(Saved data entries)
※ ※ ※

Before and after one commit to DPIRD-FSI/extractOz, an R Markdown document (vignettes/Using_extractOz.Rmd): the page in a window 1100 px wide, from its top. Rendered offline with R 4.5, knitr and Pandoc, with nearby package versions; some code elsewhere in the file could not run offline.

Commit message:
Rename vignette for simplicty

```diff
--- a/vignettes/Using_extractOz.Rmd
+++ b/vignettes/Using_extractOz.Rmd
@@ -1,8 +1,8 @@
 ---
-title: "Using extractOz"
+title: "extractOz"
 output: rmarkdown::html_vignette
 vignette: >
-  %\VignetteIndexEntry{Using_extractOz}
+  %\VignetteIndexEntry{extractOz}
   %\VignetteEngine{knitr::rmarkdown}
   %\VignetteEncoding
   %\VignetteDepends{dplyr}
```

※ ※ ※

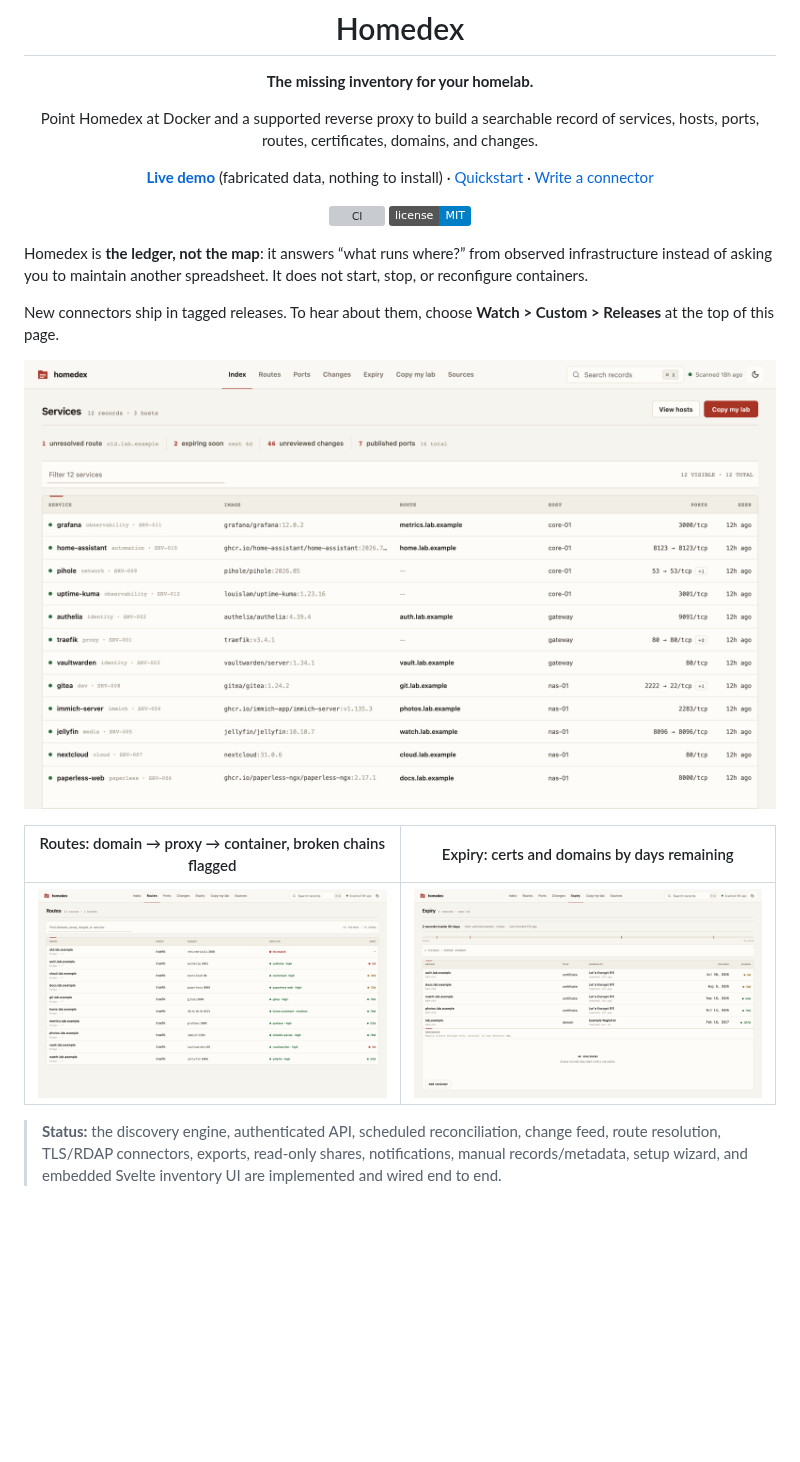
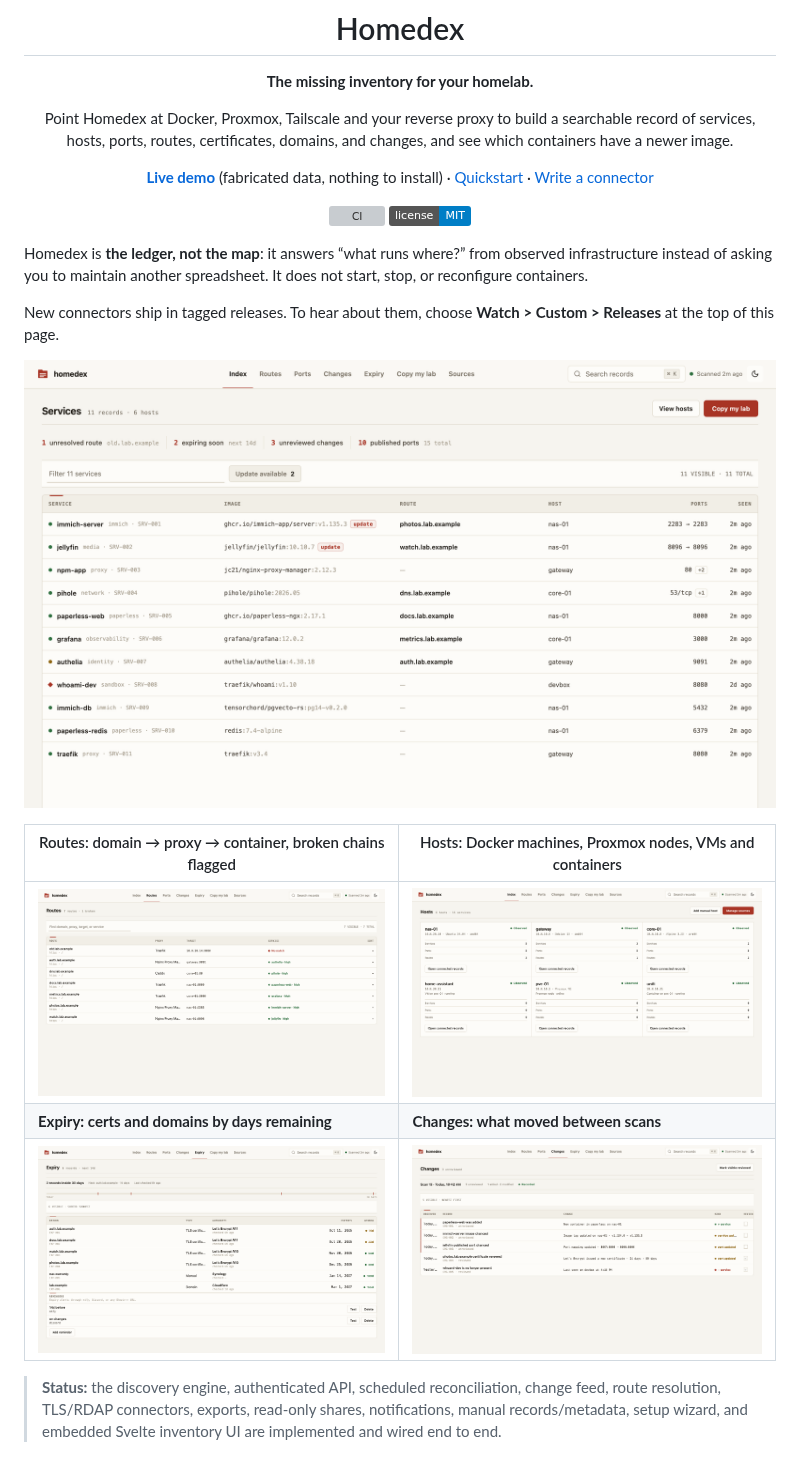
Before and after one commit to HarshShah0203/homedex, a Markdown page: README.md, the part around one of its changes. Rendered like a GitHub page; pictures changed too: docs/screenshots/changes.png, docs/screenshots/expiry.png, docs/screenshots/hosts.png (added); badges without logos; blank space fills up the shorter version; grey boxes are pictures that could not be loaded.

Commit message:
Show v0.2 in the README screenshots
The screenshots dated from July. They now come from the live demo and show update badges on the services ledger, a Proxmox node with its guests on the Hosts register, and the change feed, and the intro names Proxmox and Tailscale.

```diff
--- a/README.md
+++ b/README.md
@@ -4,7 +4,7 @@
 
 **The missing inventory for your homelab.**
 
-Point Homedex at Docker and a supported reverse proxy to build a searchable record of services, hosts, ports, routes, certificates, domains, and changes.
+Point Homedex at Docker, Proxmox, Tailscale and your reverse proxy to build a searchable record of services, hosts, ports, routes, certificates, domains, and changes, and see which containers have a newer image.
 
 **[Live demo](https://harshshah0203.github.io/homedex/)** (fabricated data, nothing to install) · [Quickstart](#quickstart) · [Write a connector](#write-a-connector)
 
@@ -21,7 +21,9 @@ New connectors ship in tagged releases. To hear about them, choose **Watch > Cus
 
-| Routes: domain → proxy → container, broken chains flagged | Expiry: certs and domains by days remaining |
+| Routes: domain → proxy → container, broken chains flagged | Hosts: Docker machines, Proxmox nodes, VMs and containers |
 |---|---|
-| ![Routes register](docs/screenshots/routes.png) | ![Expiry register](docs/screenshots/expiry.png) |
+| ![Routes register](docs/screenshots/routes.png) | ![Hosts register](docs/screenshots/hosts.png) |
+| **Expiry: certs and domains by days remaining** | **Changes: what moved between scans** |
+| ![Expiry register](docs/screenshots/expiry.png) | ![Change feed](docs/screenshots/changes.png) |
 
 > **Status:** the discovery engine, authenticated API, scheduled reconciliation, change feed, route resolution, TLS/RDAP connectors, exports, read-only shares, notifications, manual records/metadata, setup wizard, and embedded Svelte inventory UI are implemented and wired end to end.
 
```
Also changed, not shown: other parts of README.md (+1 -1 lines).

※ ※ ※

▶ _Work task_:
Search the entries above for the string "proxy", and report each line where it occurs.

▶ _Answer space_:
-Point Homedex at Docker and a supported reverse proxy to build a searchable record of services, hosts, ports, routes, certificates, domains, and changes.
+Point Homedex at Docker, Proxmox, Tailscale and your reverse proxy to build a searchable record of services, hosts, ports, routes, certificates, domains, and changes, and see which containers have a newer image.
-| Routes: domain → proxy → container, broken chains flagged | Expiry: certs and domains by days remaining |
+| Routes: domain → proxy → container, broken chains flagged | Hosts: Docker machines, Proxmox nodes, VMs and containers |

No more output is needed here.